So how do you blend Responsible Strategies?

One key difference between our Responsible approach and our longstanding Conventional approach is the way in which we put in place effective diversification. Due to the relative nascence of ESG investing, consensus is still developing around various definitions of what ‘responsible’ investments actually are, from well-governed household names to trailblazing clean energy stocks and social impact bond funds.

 

 

We therefore take a pragmatic approach to diversifying across four Responsible investment styles which we think give clients exposure to a balanced blend of ‘Headline Avoiders’ and ‘Headline Makers’. The former describes well-run, forward looking companies you might well find in Conventional portfolios.
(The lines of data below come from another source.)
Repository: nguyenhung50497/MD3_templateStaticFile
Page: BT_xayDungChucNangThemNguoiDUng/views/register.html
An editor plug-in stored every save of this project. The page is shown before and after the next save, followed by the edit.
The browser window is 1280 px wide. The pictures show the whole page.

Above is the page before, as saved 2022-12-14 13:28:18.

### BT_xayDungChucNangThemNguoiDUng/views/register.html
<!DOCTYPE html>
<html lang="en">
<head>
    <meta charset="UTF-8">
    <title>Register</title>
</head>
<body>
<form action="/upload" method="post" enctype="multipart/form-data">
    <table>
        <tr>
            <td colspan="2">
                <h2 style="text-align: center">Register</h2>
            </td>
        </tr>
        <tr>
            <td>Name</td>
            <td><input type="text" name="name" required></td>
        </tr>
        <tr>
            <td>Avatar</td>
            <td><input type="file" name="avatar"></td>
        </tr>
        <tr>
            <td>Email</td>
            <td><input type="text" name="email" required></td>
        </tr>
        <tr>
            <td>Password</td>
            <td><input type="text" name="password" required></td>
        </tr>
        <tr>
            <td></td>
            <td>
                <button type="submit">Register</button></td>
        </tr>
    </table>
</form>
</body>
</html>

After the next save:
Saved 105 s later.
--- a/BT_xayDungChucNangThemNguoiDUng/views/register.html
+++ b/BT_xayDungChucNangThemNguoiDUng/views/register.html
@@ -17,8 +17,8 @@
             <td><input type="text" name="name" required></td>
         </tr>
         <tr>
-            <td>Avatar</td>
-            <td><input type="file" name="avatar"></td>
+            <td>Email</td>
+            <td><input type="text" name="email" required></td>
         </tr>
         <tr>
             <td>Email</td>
The latter describes the more ‘glamourous’ strategies which specifically target positive impacts or leverage a specific ESG risk (for example climate change) in order to build their investment case.

What is Saunderson House’s screening process?
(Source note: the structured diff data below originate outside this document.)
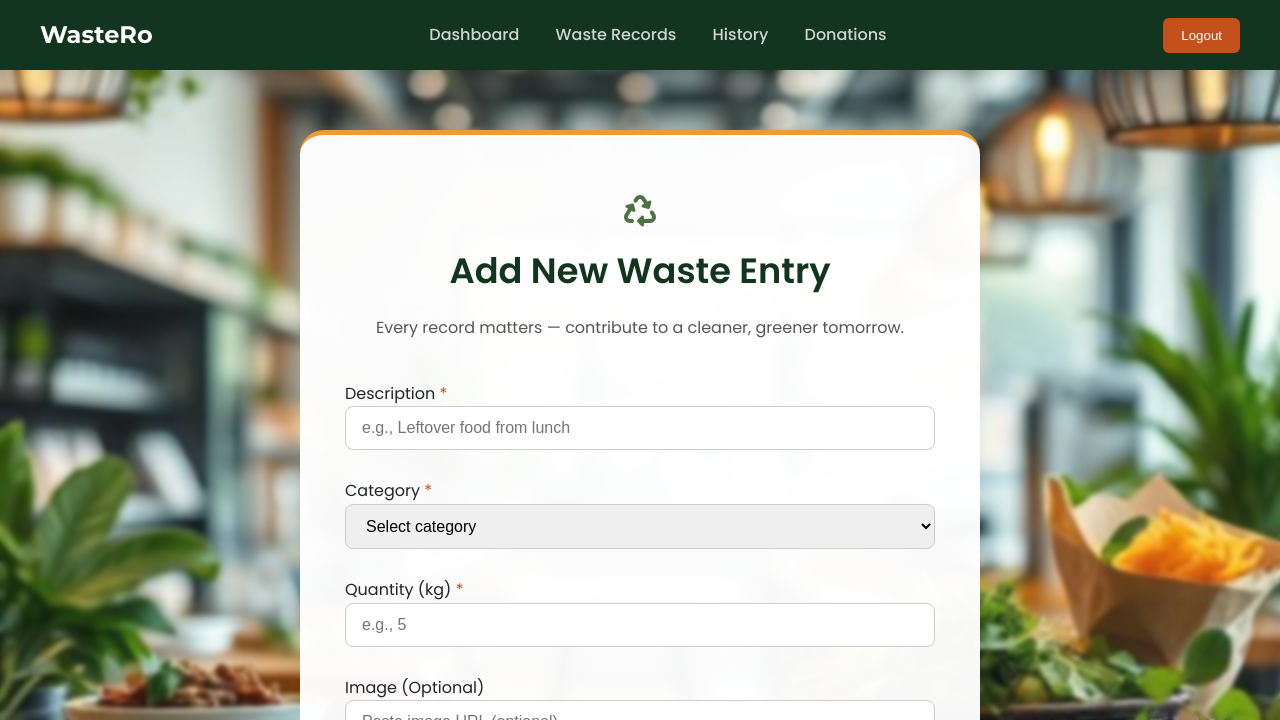
Repository: mahekagrawal25/restaurant-waste-management
Page: frontend/addwaste.html
These files come from the project's save history. The page is drawn as it stood at one moment and after a run of saves; the edit follows.
The browser window is 1280 px wide. The pictures show the whole page.
An inner scrolling area shows only its first screen.

Above is the page before, as saved 2025-04-26 13:20:42.

### frontend/addwaste.html
<!DOCTYPE html>
<html lang="en">
  <head>
    <meta charset="UTF-8" />
    <meta name="viewport" content="width=device-width, initial-scale=1.0" />
    <title>Add Waste - WasteRo</title>
    <link rel="stylesheet" href="ngostyle.css" />
    <link
      rel="stylesheet"
      href="https://cdnjs.cloudflare.com/ajax/libs/font-awesome/6.4.0/css/all.min.css"
    />
    <link
      href="https://fonts.googleapis.com/css2?family=Poppins:wght@400;500;600&family=Montserrat:wght@700&display=swap"
      rel="stylesheet"
    />

    <style>
      :root {
        --dark-green: #13341E;
        --fern-green: #4E7145;
        --gamboge: #EB9C35;
        --sinopia: #C4501B;
        --sienna: #8A2B13;
      }

      html,
      body {
        margin: 0;
        padding: 0;
        height: 100%;
        overflow: hidden;
        font-family: "Poppins", sans-serif;
        background: url("./images/restro10.jpeg") no-repeat center center fixed;
        background-size: cover;
      }

      .page-wrapper {
        height: calc(100vh - 80px);
        display: flex;
        justify-content: center;
        align-items: flex-start;
        padding: 60px 20px 20px 20px;
        background-color: rgba(255, 255, 255, 0.05);
        backdrop-filter: blur(2px);
        -webkit-backdrop-filter: blur(2px);
        overflow-y: auto;
      }

      .waste-card {
        background: rgba(255, 255, 255, 0.97);
        border-radius: 24px;
        box-shadow: 0 12px 30px rgba(19, 52, 30, 0.15);
        width: 100%;
        max-width: 680px;
        padding: 60px 45px;
        box-sizing: border-box;
        border-top: 5px solid var(--gamboge);
      }

      .card-header {
        text-align: center;
        margin-bottom: 40px;
      }

      .card-header h1 {
        font-size: 2.2rem;
        margin: 12px 0;
        color: var(--dark-green);
      }

      .card-header p {
        font-size: 1rem;
        color: #555;
      }

      .card-header i {
        color: var(--fern-green);
      }

      .form-group {
        margin-bottom: 28px;
      }

      input,
      select {
        width: 100%;
        padding: 12px 16px;
        font-size: 1rem;
        border-radius: 8px;
        border: 1px solid #ccc;
        box-sizing: border-box;
      }

      label span {
        color: var(--sinopia);
      }

      .btn-submit {
        width: 100%;
        padding: 14px 20px;
        background-color: var(--fern-green);
        color: white;
        font-weight: 600;
        font-size: 1rem;
        border: none;
        border-radius: 8px;
        cursor: pointer;
        transition: background-color 0.3s ease;
      }

      .btn-submit:hover {
        background-color: var(--dark-green);
      }

      .footer {
        display: none;
      }

      .status-msg {
        margin-top: 20px;
        text-align: center;
        font-weight: 600;
      }

      .status-msg.success {
        color: var(--fern-green);
      }

      .status-msg.error {
        color: var(--sinopia);
      }





      .btn-logout {
        background: var(--sinopia);
        color: white;
        border: none;
        border-radius: 6px;
        padding: 10px 18px;
        cursor: pointer;
        font-weight: 500;
      }

      .btn-logout:hover {
        background: var(--sienna);
      }
    </style>
  </head>

  <body>
    <header class="navbar">
      <div class="nav-container">
        <div class="logo">WasteRo</div>
        <nav>
          <a href="restaurant_dashboard.html">Dashboard</a>
          <a href="waste-records.html" class="active">Waste Records</a>
          <a href="history.html">History</a>
          <a href="donations.html">Donations</a>
        </nav>
        <button id="logoutBtn" class="btn-logout">Logout</button>
      </div>
    </header>

    <div class="page-wrapper">
      <div class="waste-card">
        <div class="card-header">
          <i class="fas fa-recycle fa-2x"></i>
          <h1>Add New Waste Entry</h1>
          <p>
            Every record matters — contribute to a cleaner, greener tomorrow.
          </p>
        </div>

        <form id="addWasteForm" class="waste-form">
          <!-- Optional: user_id can be filled dynamically by backend or JS -->
          <input type="hidden" id="user_id" name="user_id" />

          <div class="form-group">
            <label for="description">Description <span>*</span></label>
            <input
              type="text"
              id="description"
              name="description"
              required
              placeholder="e.g., Leftover food from lunch"
            />
          </div>

          <div class="form-group">
            <label for="category">Category <span>*</span></label>
            <select id="category" name="category" required>
              <option value="">Select category</option>
              <option value="Plastic">Plastic</option>
              <option value="Food">Food</option>
              <option value="Cardboard">Cardboard</option>
              <option value="Glass">Glass</option>
              <option value="Other">Other</option>
            </select>
          </div>

          <div class="form-group">
            <label for="quantity">Quantity (kg) <span>*</span></label>
            <input
              type="number"
              id="quantity"
              name="quantity"
              min="1"
              required
              placeholder="e.g., 5"
            />
          </div>

          <div class="form-group">
            <label for="image_url">Image (Optional)</label>
            <input
              type="url"
              id="image_url"
              name="image_url"
              placeholder="Paste image URL (optional)"
            />
          </div>

          <button type="submit" class="btn-submit">
            <i class="fas fa-paper-plane"></i> Submit Entry
          </button>
          <p id="statusMsg" class="status-msg"></p>
        </form>
      </div>
    </div>

    <footer class="footer">
      <p>&copy; 2025 WasteRo | All rights reserved</p>
    </footer>

    <!-- Optional: Add script for logout and form handling -->
    <script>
      document.getElementById("logoutBtn").addEventListener("click", () => {
        localStorage.removeItem("token"); // or sessionStorage depending on usage
        window.location.href = "index.html";
      });

      // Example submit handler
      document.getElementById("addWasteForm").addEventListener("submit", async (e) => {
        e.preventDefault();
        const form = e.target;
        const data = {
          user_id: document.getElementById("user_id").value,
          description: form.description.value,
          category: form.category.value,
          quantity: form.quantity.value,
          image_url: form.image_url.value
        };

        const statusMsg = document.getElementById("statusMsg");

        try {
          const res = await fetch("http://localhost:5000/api/waste/add", {
            method: "POST",
            headers: {
              "Content-Type": "application/json",
              Authorization: "Bearer " + localStorage.getItem("token"),
            },
            body: JSON.stringify(data)
          });

          const result = await res.json();

          if (res.ok) {
            statusMsg.textContent = "Waste entry submitted successfully!";
            statusMsg.className = "status-msg success";
            form.reset();
          } else {
            statusMsg.textContent = result.message || "Submission failed.";
            statusMsg.className = "status-msg error";
          }
        } catch (error) {
          statusMsg.textContent = "An error occurred. Try again.";
          statusMsg.className = "status-msg error";
        }
      });
    </script>
  </body>
</html>

### frontend/ngostyle.css
/* style.css - Enhanced Modern Elegant Theme */
:root {
  /* Color Palette */
  --dark-green: #13341E;
  --fern-green: #4E7145;
  --gamboge: #EB9C35;
  --sinopia: #C4501B;
  --sienna: #8A2B13;

  /* New Gradient Colors */
  --light-fern: #E8F0E6;
  --pale-gamboge: #FDF4E6;

  /* Supporting Colors */
  --white: #FFFFFF;
  --light-gray: #E9ECEF;
  --text-dark: #212529;
  --text-light: #5A6C5A;
}

/* Base Styles */
body {
  font-family: 'Poppins', sans-serif;
  margin: 0;
  padding: 0;
  background: linear-gradient(135deg, var(--light-fern) 0%, var(--pale-gamboge) 100%);
  color: var(--text-dark);
  line-height: 1.6;
  min-height: 100vh;
}

/* Typography */
h1, h2, h3 {
  font-weight: 600;
  color: var(--dark-green);
}

h1 {
  font-size: 2rem;
  margin-bottom: 1rem;
}

h2 {
  font-size: 1.5rem;
}

h3 {
  font-size: 1.25rem;
}

p {
  color: var(--text-light);
  margin-bottom: 1.5rem;
}

/* Navigation Bar */
.navbar {
  background-color: var(--dark-green);
  padding: 1rem 2rem;
  box-shadow: 0 2px 10px rgba(0, 0, 0, 0.1);
}

.nav-container {
  display: flex;
  justify-content: space-between;
  align-items: center;
  max-width: 1200px;
  margin: 0 auto;
}

.logo {
  font-family: 'Montserrat', sans-serif;
  font-weight: 700;
  font-size: 1.5rem;
  color: var(--white);
}

nav a {
  color: rgba(255, 255, 255, 0.8);
  text-decoration: none;
  margin: 0 1rem;
  font-weight: 500;
  transition: color 0.3s ease;
}

nav a:hover {
  color: var(--white);
}

.btn-logout {
  background-color: var(--sinopia);
  color: var(--white);
  border: none;
  padding: 0.5rem 1.25rem;
  border-radius: 4px;
  font-weight: 500;
  cursor: pointer;
  transition: all 0.3s ease;
}

.btn-logout:hover {
  background-color: var(--sienna);
  transform: translateY(-2px);
}

/* Main Container */
.container {
  max-width: 1200px;
  margin: 2rem auto;
  padding: 0 2rem;
}

/* Enhanced Welcome Section */
.welcome-section {
  text-align: center;
  margin-bottom: 3rem;
  padding: 2.5rem;
  background: rgba(255, 255, 255, 0.95);
  border-radius: 16px;
  box-shadow: 0 8px 32px rgba(19, 52, 30, 0.1);
  border-left: 6px solid var(--gamboge);
  position: relative;
  overflow: hidden;
  transition: all 0.4s ease;
}

.welcome-section:hover {
  transform: translateY(-3px);
  box-shadow: 0 12px 36px rgba(19, 52, 30, 0.15);
}

.welcome-section::before {
  content: "";
  position: absolute;
  top: 0;
  left: 0;
  width: 100%;
  height: 4px;
  background: linear-gradient(90deg, var(--fern-green), var(--gamboge));
}

/* Enhanced Action Cards Grid */
.actions-grid {
  display: grid;
  grid-template-columns: repeat(auto-fit, minmax(280px, 1fr));
  gap: 2rem;
  margin-bottom: 3rem;
}

.action-card {
  background: rgba(255, 255, 255, 0.95);
  border-radius: 12px;
  padding: 2rem;
  text-align: center;
  cursor: pointer;
  transition: all 0.4s cubic-bezier(0.25, 0.8, 0.25, 1);
  box-shadow: 0 6px 18px rgba(19, 52, 30, 0.08);
  position: relative;
  overflow: hidden;
  border: none;
}

.action-card::after {
  content: "";
  position: absolute;
  bottom: 0;
  left: 0;
  width: 100%;
  height: 4px;
  background: linear-gradient(90deg, var(--fern-green), var(--gamboge));
  transition: all 0.3s ease;
}

.action-card:hover {
  transform: translateY(-8px);
  box-shadow: 0 14px 28px rgba(19, 52, 30, 0.15);
}

.action-card:hover::after {
  height: 6px;
}

.action-card i {
  font-size: 2.5rem;
  background: linear-gradient(135deg, var(--fern-green), var(--dark-green));
  -webkit-background-clip: text;
  background-clip: text;
  color: transparent;
  margin-bottom: 1.5rem;
  transition: all 0.3s ease;
}

.action-card:hover i {
  transform: scale(1.1);
}

.action-card h3 {
  margin-bottom: 1rem;
  color: var(--dark-green);
  position: relative;
}

.action-card p {
  color: var(--text-light);
  margin-bottom: 0;
  font-size: 0.95rem;
}

/* Enhanced Footer */
.footer {
  text-align: center;
  padding: 1.5rem;
  background: var(--dark-green);
  color: rgba(255, 255, 255, 0.85);
  margin-top: 4rem;
  position: relative;
}

.footer::before {
  content: "";
  position: absolute;
  top: 0;
  left: 0;
  width: 100%;
  height: 4px;
  background: linear-gradient(90deg, var(--gamboge), var(--sinopia));
}

.footer p {
  margin: 0;
  font-size: 0.9rem;
}

/* Utility Classes */
.text-center {
  text-align: center;
}

/* Responsive Adjustments */
@media (max-width: 768px) {
  .nav-container {
    flex-direction: column;
  }

  nav {
    margin: 1rem 0;
  }

  .actions-grid {
    grid-template-columns: 1fr;
    gap: 1.5rem;
  }

  .welcome-section {
    padding: 2rem 1.5rem;
  }

  .action-card {
    padding: 1.75rem;
  }
}

After the next 6 saves:
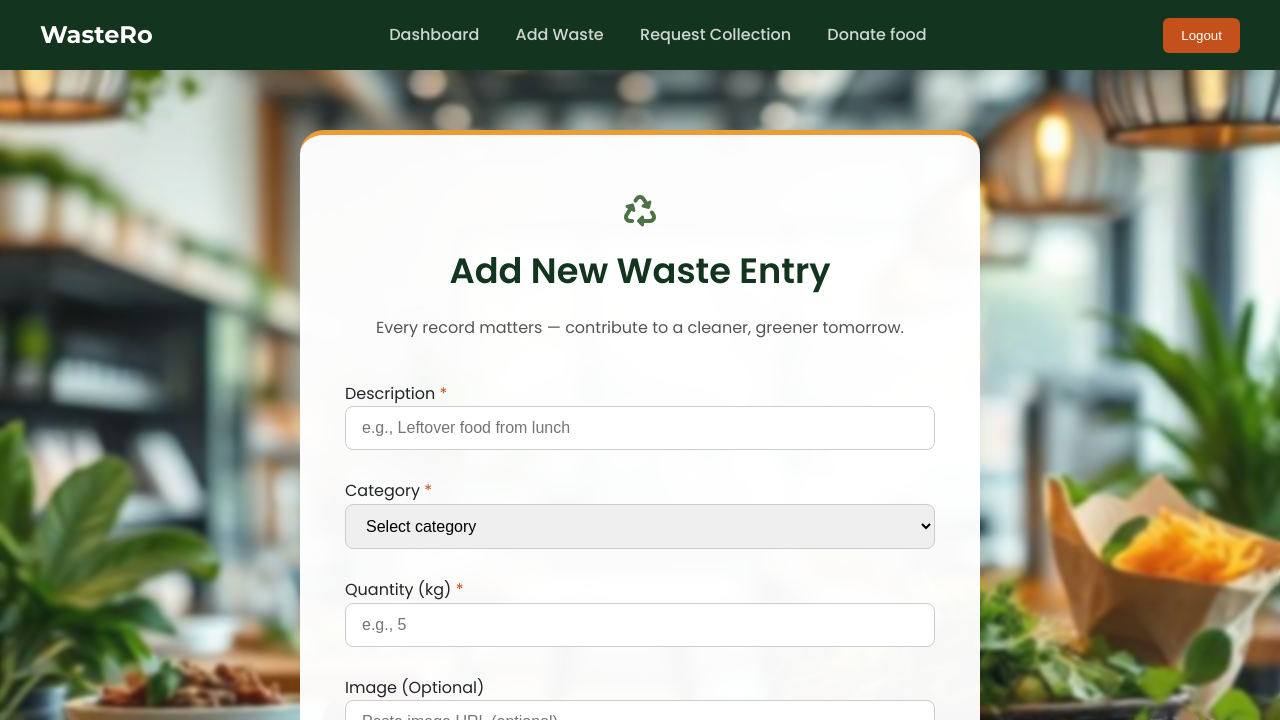
The 6 saves are shown as one change because they came seconds apart.
The last was saved 73 s later.
--- a/frontend/addwaste.html
+++ b/frontend/addwaste.html
@@ -156,9 +156,9 @@
         <div class="logo">WasteRo</div>
         <nav>
           <a href="restaurant_dashboard.html">Dashboard</a>
-          <a href="waste-records.html" class="active">Waste Records</a>
-          <a href="history.html">History</a>
-          <a href="donations.html">Donations</a>
+          <a href="addwaste.html">Add Waste</a>
+          <a href="request-collection.html">Request Collection</a>
+          <a href="donations.html">Donate food</a>
         </nav>
         <button id="logoutBtn" class="btn-logout">Logout</button>
       </div>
‘Screening’ is perhaps the most recognisable tool in the responsible investor’s toolkit. ‘Negative screening’ describes the exclusion of specific, contentious industries from the universe of potential investments.

‘Positive screening’ is the allocation towards companies which seek to make a positive impact in ESG terms, for example by lending to social initiatives or investing in renewable energy companies. These are typically found in the ‘Thematic’ and ‘Impact’ buckets illustrated above.

Under our Responsible approach, we operate the following negative screen to ensure that clients are not exposed to sectors which may be harmful to the environment or society, which is informed by the UN’s Sustainable Development Goals:

 

 

What does it mean to scrutinise ESG credentials?

The third prong in our framework is the way in which we scrutinise the ESG credentials of funds before recommending them for Responsible portfolios. The rapid growth of interest in this area means it is of utmost importance to get beyond the buzzwords and make sure investors are invested in funds which are responsible in more than just name.

We do so using our own, in-house scoring survey which we put to all funds under consideration for our Responsible portfolios. The survey contains various questions which aim to get to the bottom of how a fund, and indeed its ‘parent’ fund house, views ESG and whether it has the expertise, resource and commitment to back up its badging.

For example, we want to understand whether a fund’s commitment to ESG is matched by the fund house which oversees it. If not, is the fund simply a marketing vehicle? If a fund sells itself as an ESG fund in its prospectus, why might a manager not rule out investing in Oil or Alcohol?

We devote a section of our survey to understanding how funds monitor the non-financial impact of their holdings, and also to challenging the fund on their engagement efforts. We believe that with ownership of companies comes a responsibility to hold them to account on pertinent ESG issues. We examine the voting and engagement efforts of funds to make sure they use their institutional weight and voice to influence positive change in a way that an individual investor cannot.

Funds are given a score determined by their responses to our survey, and only those that meet a given threshold will be eligible for inclusion in our model.

What makes our offering different?

Investments in the Responsible models are subject to the same due diligence and financial analysis as those in our Conventional models. We pull no punches in making sure these investments will be appropriate and serve clients well over the relevant time horizon.

Though Responsible models may behave differently in the shorter-term, we do not believe there is a sacrifice to be made in terms of investment performance over the longer term – as the key ‘top-down’ asset allocation drivers are shared by both approaches. Indeed, we do not expect either our Responsible or Conventional approach to under or outperform the other over the longer term.

We do not believe that the decision to invest through our Responsible approach should come at a premium. There is no difference to the way we charge for advice or management, and our DMS rates are exactly the same.

More information

If you’re interested in responsible investing and would like to find out more about how Saunderson House can help, please get in touch.